Majority of the time, I find myself in agreement with others that coding is pretty much over our heads. Personally, I have had little experience in how programming and coding works, and therefore I have found it difficult to include it in my teaching. However, during internship, I introduced my grade 6 and 7 students to Scratch, a website designed to allow “young people learn to think creatively, reason systematically, and work collaboratively.” Students can create their own games, animations, stories, and/or explore creations made by others. I had previously explored Scratch and had attempted to code my own animation as part of ECMP 355, but I still felt pretty anxious regarding how to bring it into the classroom. I approached a group of students that I felt would be interested and engaged in exploring what Scratch has to offer, and I am glad I did. Until the end of my internship, they continuously wanted to be working on their coding creations during any spare minute they had. I loved seeing the genuine enjoyment and love for the experience when they were coding. I eventually decided to introduce the website to the whole class and was surprised to see that majority of the students were excited about it.

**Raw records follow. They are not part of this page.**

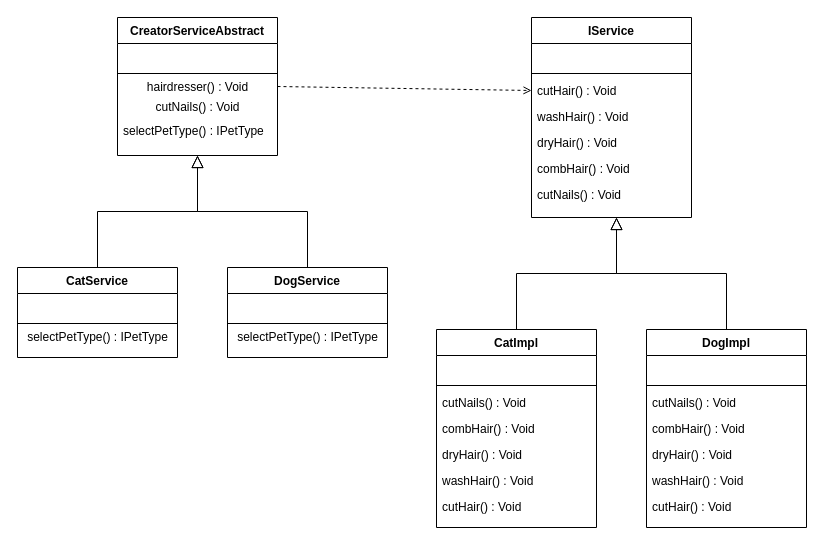
Above: src/main/resources/diagrams/FactoryMethodDiagramExample.drawio in johnreyes96/design-patterns (draw.io), before the change. Source tidied: cells renumbered, new cells numbered last; positions are measured from the earlier drawing's top-left corner, leaving out a move shared by most shapes. Both pictures are drawn from the tidied source at 100%, with x=0, y=0 at pixel (17, 17).
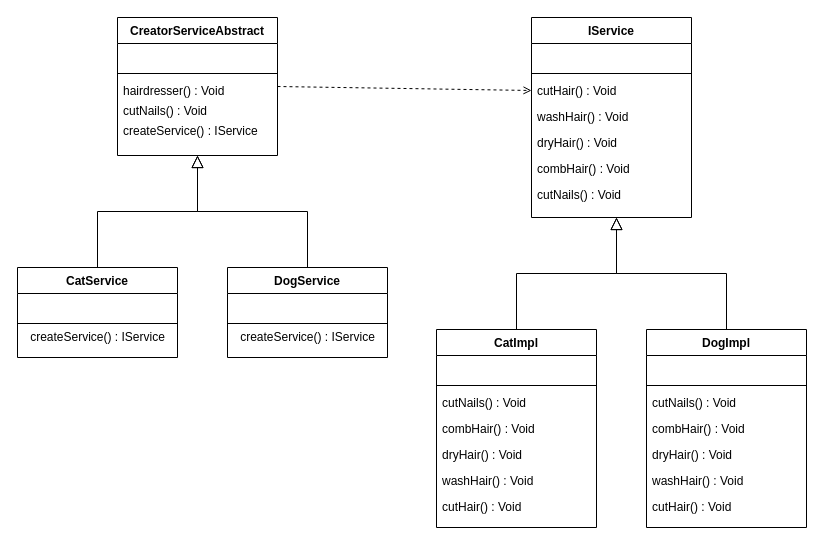
Above is the later version.

Commit message:
change methods in creators

Unchanged cells that the change refers to:
```xml
<mxCell id="2" value="CreatorServiceAbstract" style="swimlane;fontStyle=1;align=center;verticalAlign=top;horizontal=1;startSize=26;rounded=0;shadow=0;strokeWidth=1;" parent="1" vertex="1">
  <mxGeometry x="100" width="160" height="138" as="geometry" />
</mxCell>
<mxCell id="8" value="CatService" style="swimlane;fontStyle=1;align=center;verticalAlign=top;horizontal=1;startSize=26;rounded=0;shadow=0;strokeWidth=1;" parent="1" vertex="1">
  <mxGeometry y="250" width="160" height="90" as="geometry" />
</mxCell>
<mxCell id="13" value="DogService" style="swimlane;fontStyle=1;align=center;verticalAlign=top;horizontal=1;startSize=26;rounded=0;shadow=0;strokeWidth=1;" parent="1" vertex="1">
  <mxGeometry x="210" y="250" width="160" height="90" as="geometry" />
</mxCell>
```

Diff of the diagram source:
```diff
@@
-    <mxCell id="5" value="hairdresser() : Void" style="text;html=1;align=center;verticalAlign=middle;strokeColor=none;fillColor=none;" parent="2" vertex="1">
+    <mxCell id="5" value="hairdresser() : Void" style="text;align=left;verticalAlign=top;spacingLeft=4;spacingRight=4;overflow=hidden;" parent="2" vertex="1">
       <mxGeometry y="60" width="160" height="20" as="geometry" />
     </mxCell>
-    <mxCell id="6" value="cutNails() : Void" style="text;html=1;align=center;verticalAlign=middle;strokeColor=none;fillColor=none;" parent="2" vertex="1">
+    <mxCell id="6" value="cutNails() : Void" style="text;align=left;verticalAlign=top;spacingLeft=4;spacingRight=4;overflow=hidden;" parent="2" vertex="1">
       <mxGeometry y="80" width="160" height="20" as="geometry" />
     </mxCell>
-    <mxCell id="7" value="selectPetType() : IPetType" style="text;align=left;verticalAlign=top;spacingLeft=4;spacingRight=4;overflow=hidden;" parent="2" vertex="1">
+    <mxCell id="7" value="createService() : IService" style="text;align=left;verticalAlign=top;spacingLeft=4;spacingRight=4;overflow=hidden;" parent="2" vertex="1">
       <mxGeometry y="100" width="160" height="26" as="geometry" />
     </mxCell>
@@
-    <mxCell id="11" value="&lt;span style=&quot;text-align: left&quot;&gt;selectPetType() : IPetType&lt;/span&gt;" style="text;html=1;align=center;verticalAlign=middle;strokeColor=none;fillColor=none;" parent="8" vertex="1">
+    <mxCell id="11" value="&lt;span style=&quot;text-align: left&quot;&gt;createService() : IService&lt;/span&gt;" style="text;html=1;align=center;verticalAlign=middle;strokeColor=none;fillColor=none;" parent="8" vertex="1">
       <mxGeometry y="60" width="160" height="20" as="geometry" />
     </mxCell>
@@
-    <mxCell id="16" value="&lt;span style=&quot;text-align: left&quot;&gt;selectPetType() : IPetType&lt;/span&gt;" style="text;html=1;align=center;verticalAlign=middle;strokeColor=none;fillColor=none;" parent="13" vertex="1">
+    <mxCell id="16" value="&lt;span style=&quot;text-align: left&quot;&gt;createService() : IService&lt;/span&gt;" style="text;html=1;align=center;verticalAlign=middle;strokeColor=none;fillColor=none;" parent="13" vertex="1">
       <mxGeometry y="60" width="160" height="20" as="geometry" />
     </mxCell>
```
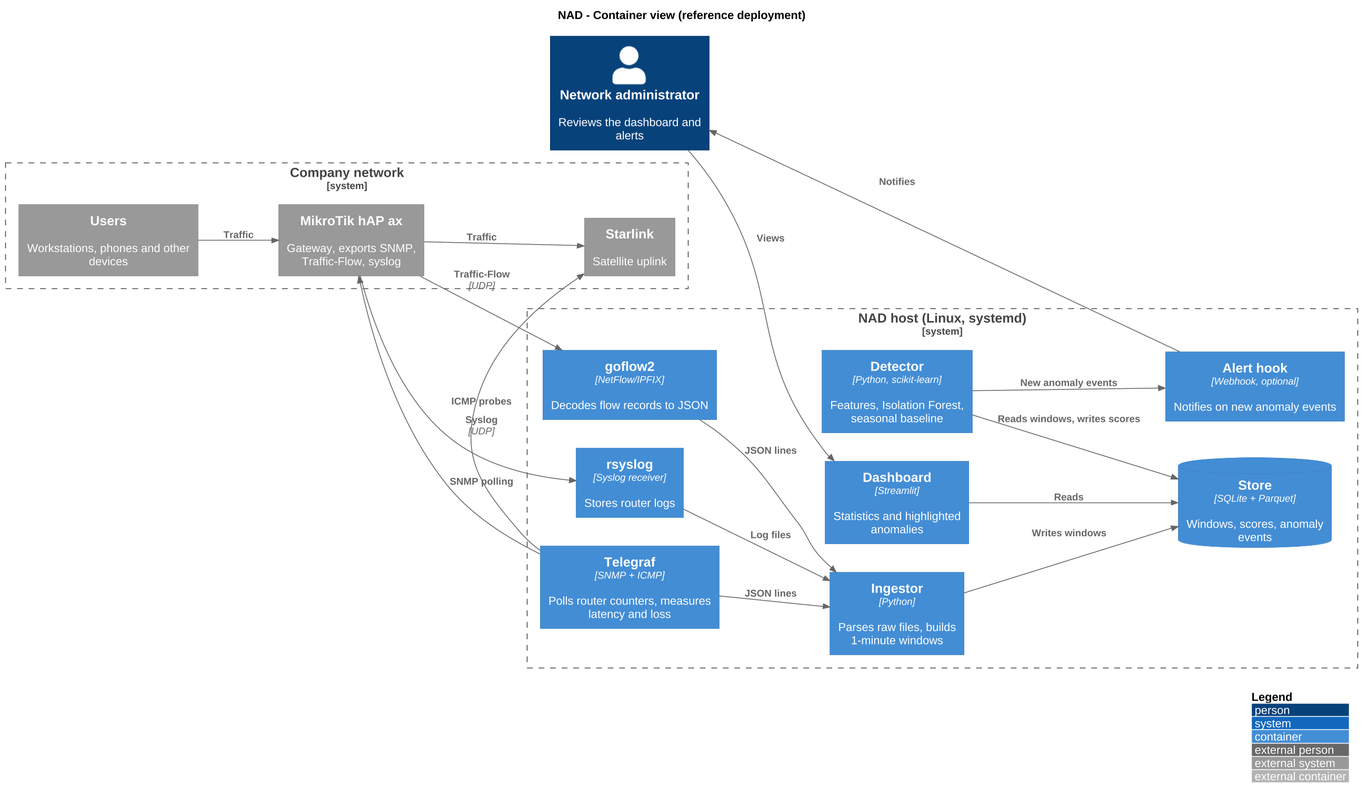
The PlantUML diagram docs/diagrams/nad-containers.png in RStephanH/NAD, before a commit.
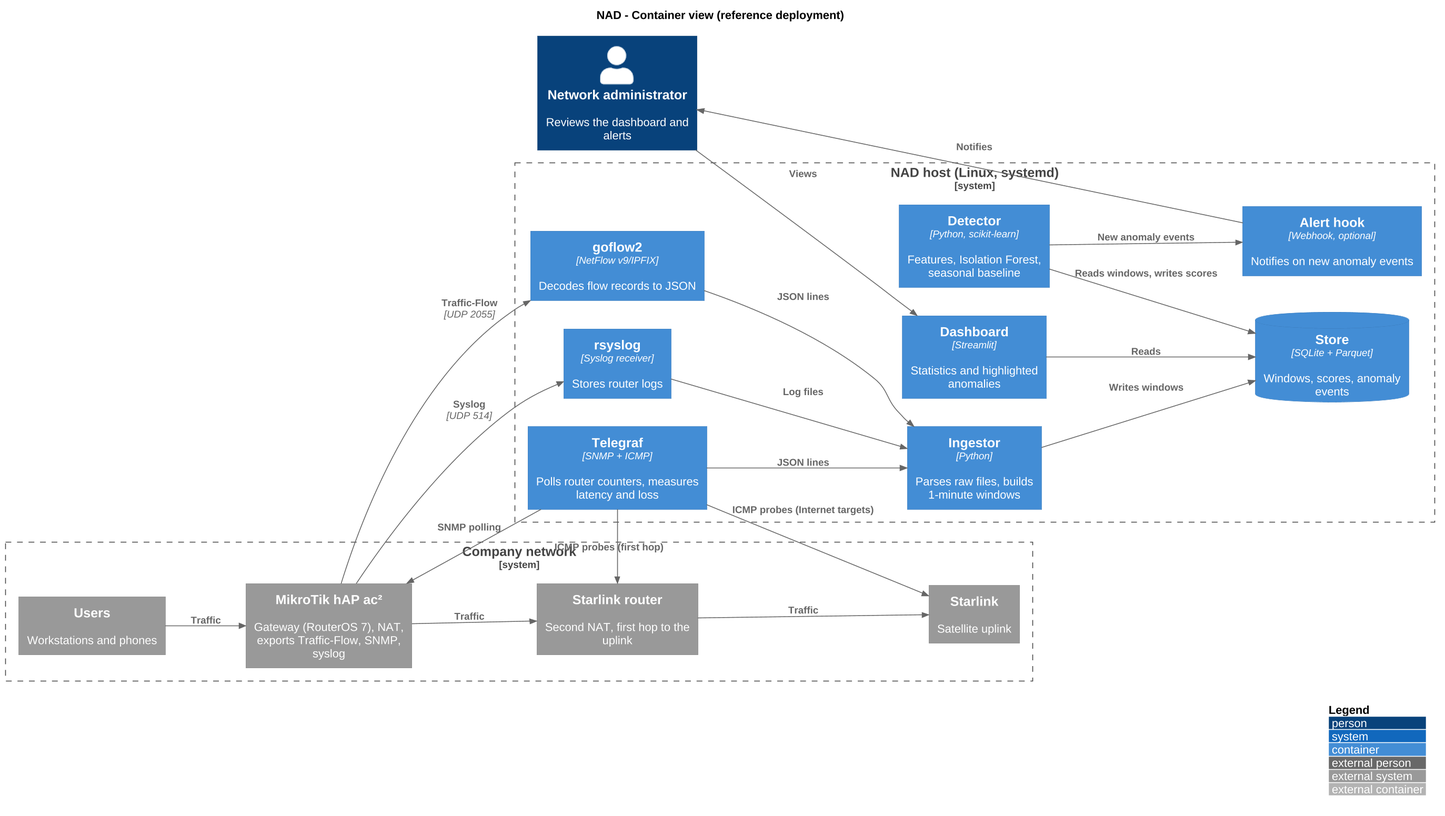
After the change.

Commit message:
docs: hAP ac2 gateway, Starlink router (double NAT), per-host features from outbound flows

The edit, as a diff of the source:
```diff
@@ -9,14 +9,15 @@
 Person(admin, "Network administrator", "Reviews the dashboard and alerts")
 
 System_Boundary(site, "Company network") {
-  System_Ext(users, "Users", "Workstations, phones and other devices")
-  System_Ext(gateway, "MikroTik hAP ax", "Gateway, exports SNMP, Traffic-Flow, syslog")
+  System_Ext(users, "Users", "Workstations and phones")
+  System_Ext(gateway, "MikroTik hAP ac²", "Gateway (RouterOS 7), NAT, exports Traffic-Flow, SNMP, syslog")
+  System_Ext(slrouter, "Starlink router", "Second NAT, first hop to the uplink")
   System_Ext(uplink, "Starlink", "Satellite uplink")
 }
 
 System_Boundary(nad, "NAD host (Linux, systemd)") {
   Container(telegraf, "Telegraf", "SNMP + ICMP", "Polls router counters, measures latency and loss")
-  Container(goflow, "goflow2", "NetFlow/IPFIX", "Decodes flow records to JSON")
+  Container(goflow, "goflow2", "NetFlow v9/IPFIX", "Decodes flow records to JSON")
   Container(rsyslog, "rsyslog", "Syslog receiver", "Stores router logs")
   Container(ingest, "Ingestor", "Python", "Parses raw files, builds 1-minute windows")
   ContainerDb(store, "Store", "SQLite + Parquet", "Windows, scores, anomaly events")
@@ -26,12 +27,14 @@
 }
 
 Rel(users, gateway, "Traffic")
-Rel(gateway, uplink, "Traffic")
+Rel(gateway, slrouter, "Traffic")
+Rel(slrouter, uplink, "Traffic")
 
 Rel(telegraf, gateway, "SNMP polling")
-Rel(telegraf, uplink, "ICMP probes")
-Rel(gateway, goflow, "Traffic-Flow", "UDP")
-Rel(gateway, rsyslog, "Syslog", "UDP")
+Rel(telegraf, slrouter, "ICMP probes (first hop)")
+Rel(telegraf, uplink, "ICMP probes (Internet targets)")
+Rel(gateway, goflow, "Traffic-Flow", "UDP 2055")
+Rel(gateway, rsyslog, "Syslog", "UDP 514")
 
 Rel(telegraf, ingest, "JSON lines")
 Rel(goflow, ingest, "JSON lines")
```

— Marissa Livingstone (@ED_MissL) October 28, 2015
But still, why does the idea of teaching coding bring up such anxiety and/or lack of comfortability?
- Lydia found Hour of Code to be a great tool for learning the process of coding, but is still unsure of the benefit of bringing it into classrooms at the secondary level
- Matthew states he was anxious just thinking about exploring the process on his own
- Rheanne has a great post on the potential for integrating coding into teaching and recommended a great tool called Sphero, but she also states that she initially had little desire to learn about coding.
- Brea offers some great points regarding the potential mistakes teachers can make – don’t just teach code for the sake of teaching code, there needs to be some focus on how it can benefit student learning and experience. Although I agree with this, I think this perspective could make teachers avoid it completely due to a lack of knowledge and/or experience.
One option of helping to alleviate stress and anxiety related to understanding the basics of coding is to participate in the Hour of Code.
Hour of Code simplifies basic coding practices and anyone would be able to participate in the experience. I found it beneficial in furthering my understanding of basic coding principles, and although I found that many times I actually coded more lines than were needed (i.e. 11/9 lines of code), I still completed each step. Take a look at my screencast showing the final step of the hour.
Do you think Hour of Code has made you feel more comfortable with teaching coding? Are you still unsure of the benefits? Tell me what you think.